What is needed is a single figure: how many lines of the records below contain the word "searchEditText".
________
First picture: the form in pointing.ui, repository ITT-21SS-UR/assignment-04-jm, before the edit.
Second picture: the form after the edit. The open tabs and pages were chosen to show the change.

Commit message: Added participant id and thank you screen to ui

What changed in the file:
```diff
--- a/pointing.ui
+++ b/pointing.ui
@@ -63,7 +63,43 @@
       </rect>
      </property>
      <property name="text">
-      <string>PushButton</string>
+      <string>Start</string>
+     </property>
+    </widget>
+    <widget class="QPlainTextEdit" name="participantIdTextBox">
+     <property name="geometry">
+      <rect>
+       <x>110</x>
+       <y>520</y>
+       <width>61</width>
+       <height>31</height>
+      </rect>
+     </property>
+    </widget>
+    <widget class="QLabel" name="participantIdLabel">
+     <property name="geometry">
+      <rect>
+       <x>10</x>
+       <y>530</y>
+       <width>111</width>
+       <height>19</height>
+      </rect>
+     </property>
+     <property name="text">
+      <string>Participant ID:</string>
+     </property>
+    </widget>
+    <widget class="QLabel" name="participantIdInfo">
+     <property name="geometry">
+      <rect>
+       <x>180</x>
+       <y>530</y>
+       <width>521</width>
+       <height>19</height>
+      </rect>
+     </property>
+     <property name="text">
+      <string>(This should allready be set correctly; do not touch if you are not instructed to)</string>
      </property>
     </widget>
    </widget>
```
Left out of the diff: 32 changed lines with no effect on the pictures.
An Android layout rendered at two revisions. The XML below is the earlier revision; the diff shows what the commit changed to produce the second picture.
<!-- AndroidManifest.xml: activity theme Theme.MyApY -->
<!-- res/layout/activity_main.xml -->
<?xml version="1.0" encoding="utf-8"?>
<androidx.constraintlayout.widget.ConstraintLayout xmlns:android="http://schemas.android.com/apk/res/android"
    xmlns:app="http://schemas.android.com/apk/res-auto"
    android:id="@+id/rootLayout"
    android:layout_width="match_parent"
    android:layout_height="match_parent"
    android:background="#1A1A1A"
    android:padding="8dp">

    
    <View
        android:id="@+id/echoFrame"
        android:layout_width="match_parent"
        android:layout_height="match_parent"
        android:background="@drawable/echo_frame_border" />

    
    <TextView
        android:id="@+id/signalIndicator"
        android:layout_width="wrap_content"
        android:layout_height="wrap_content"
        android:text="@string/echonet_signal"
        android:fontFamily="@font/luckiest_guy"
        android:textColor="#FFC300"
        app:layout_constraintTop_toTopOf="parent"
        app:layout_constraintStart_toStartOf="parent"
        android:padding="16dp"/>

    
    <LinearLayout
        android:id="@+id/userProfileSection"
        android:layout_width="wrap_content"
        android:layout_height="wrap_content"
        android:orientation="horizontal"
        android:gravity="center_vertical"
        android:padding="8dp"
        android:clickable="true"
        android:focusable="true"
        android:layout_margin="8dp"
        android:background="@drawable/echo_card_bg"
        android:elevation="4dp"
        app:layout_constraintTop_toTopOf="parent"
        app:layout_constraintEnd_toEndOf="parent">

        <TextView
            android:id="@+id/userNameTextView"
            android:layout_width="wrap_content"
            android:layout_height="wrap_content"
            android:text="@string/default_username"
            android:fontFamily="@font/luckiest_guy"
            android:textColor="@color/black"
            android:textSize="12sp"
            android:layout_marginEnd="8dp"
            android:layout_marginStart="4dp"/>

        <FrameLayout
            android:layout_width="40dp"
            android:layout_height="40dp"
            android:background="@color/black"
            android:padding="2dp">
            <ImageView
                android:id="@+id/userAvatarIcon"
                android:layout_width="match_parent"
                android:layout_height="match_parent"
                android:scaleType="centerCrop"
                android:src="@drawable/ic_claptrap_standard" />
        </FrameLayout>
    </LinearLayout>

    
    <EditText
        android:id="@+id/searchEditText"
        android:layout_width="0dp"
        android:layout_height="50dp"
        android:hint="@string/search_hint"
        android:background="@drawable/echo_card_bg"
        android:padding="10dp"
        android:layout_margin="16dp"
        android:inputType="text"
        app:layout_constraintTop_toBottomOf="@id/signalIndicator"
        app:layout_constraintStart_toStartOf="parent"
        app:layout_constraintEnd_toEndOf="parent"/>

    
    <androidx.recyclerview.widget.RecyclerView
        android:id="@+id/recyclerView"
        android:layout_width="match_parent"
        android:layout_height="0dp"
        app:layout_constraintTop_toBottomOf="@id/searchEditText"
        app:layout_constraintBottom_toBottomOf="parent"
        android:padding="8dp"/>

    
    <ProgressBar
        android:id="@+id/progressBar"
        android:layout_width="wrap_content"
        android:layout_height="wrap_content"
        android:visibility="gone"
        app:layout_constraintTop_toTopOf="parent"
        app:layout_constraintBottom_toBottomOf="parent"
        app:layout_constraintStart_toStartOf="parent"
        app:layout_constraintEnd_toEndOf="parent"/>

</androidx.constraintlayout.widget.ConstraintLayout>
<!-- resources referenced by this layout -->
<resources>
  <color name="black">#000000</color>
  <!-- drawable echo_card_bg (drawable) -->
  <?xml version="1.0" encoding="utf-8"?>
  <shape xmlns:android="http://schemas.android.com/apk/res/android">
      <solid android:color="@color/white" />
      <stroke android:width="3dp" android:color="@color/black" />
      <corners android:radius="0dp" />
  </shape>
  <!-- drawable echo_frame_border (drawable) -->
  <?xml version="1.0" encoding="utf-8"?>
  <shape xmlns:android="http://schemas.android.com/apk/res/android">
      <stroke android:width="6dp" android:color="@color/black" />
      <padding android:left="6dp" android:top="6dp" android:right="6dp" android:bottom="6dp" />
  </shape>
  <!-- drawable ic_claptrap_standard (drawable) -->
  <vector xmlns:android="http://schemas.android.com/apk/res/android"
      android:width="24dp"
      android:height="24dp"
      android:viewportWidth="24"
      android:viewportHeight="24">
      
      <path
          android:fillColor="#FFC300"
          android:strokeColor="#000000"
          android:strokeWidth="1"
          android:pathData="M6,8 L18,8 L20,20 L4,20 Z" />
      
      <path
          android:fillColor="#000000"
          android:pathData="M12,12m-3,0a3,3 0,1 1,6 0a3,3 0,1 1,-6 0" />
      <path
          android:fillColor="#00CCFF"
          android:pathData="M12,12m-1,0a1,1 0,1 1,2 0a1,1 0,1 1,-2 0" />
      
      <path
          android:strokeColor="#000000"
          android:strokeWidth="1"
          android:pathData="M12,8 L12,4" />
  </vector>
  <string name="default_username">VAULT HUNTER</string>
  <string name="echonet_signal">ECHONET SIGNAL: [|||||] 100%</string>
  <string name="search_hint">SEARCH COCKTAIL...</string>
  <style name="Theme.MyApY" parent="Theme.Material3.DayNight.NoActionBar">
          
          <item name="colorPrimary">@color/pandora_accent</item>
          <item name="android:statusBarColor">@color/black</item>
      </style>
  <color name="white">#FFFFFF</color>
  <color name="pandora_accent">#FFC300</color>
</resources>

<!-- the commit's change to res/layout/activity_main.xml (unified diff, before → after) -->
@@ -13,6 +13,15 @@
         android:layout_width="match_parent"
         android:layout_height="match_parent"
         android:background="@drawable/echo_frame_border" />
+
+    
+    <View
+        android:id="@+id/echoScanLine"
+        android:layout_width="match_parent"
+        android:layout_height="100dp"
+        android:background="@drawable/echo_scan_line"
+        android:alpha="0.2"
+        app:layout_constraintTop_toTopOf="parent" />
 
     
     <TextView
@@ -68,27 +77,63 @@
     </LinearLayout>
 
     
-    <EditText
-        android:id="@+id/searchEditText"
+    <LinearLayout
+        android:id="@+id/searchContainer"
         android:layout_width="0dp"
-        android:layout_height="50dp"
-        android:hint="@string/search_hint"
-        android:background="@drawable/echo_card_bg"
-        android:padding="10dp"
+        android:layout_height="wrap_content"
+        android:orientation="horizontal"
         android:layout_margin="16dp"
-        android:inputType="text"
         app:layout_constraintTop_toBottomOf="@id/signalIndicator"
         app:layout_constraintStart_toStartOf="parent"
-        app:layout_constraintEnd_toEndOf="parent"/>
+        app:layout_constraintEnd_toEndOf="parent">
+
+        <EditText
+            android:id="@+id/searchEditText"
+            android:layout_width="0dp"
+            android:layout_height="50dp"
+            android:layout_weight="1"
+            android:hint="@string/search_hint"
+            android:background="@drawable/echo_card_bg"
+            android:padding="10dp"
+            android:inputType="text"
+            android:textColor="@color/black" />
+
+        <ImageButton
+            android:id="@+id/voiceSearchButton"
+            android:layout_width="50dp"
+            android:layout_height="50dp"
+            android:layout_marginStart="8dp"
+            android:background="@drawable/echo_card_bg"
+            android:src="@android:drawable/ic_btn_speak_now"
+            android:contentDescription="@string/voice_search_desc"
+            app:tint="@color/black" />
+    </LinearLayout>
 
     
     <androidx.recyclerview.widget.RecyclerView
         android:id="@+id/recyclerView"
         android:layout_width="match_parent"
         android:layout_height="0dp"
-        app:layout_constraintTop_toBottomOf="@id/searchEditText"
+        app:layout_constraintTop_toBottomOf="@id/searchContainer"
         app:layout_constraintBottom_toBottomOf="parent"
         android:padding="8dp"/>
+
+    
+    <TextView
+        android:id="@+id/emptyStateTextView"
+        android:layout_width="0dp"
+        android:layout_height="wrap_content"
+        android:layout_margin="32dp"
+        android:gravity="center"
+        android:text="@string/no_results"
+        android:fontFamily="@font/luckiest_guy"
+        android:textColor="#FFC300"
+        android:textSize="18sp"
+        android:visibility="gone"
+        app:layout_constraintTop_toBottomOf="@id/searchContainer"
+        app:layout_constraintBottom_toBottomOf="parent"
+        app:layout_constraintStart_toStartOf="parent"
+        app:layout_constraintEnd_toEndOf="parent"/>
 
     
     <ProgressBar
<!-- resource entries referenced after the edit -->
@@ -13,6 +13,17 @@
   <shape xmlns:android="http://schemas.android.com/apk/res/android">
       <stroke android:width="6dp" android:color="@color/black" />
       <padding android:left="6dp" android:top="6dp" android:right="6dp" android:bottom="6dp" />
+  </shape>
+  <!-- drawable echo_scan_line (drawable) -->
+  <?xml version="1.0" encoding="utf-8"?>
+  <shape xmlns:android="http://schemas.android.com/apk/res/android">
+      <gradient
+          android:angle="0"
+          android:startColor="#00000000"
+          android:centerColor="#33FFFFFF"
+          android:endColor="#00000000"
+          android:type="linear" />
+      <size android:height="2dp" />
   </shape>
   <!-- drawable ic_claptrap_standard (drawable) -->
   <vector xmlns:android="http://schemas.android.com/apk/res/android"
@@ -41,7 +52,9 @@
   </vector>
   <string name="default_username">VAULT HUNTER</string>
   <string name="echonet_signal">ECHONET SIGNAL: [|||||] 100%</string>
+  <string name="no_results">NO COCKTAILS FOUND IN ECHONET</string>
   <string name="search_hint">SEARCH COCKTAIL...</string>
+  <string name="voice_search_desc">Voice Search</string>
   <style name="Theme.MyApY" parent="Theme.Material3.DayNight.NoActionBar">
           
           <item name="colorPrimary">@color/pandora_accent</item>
________
■ **Solution to the exercise**
5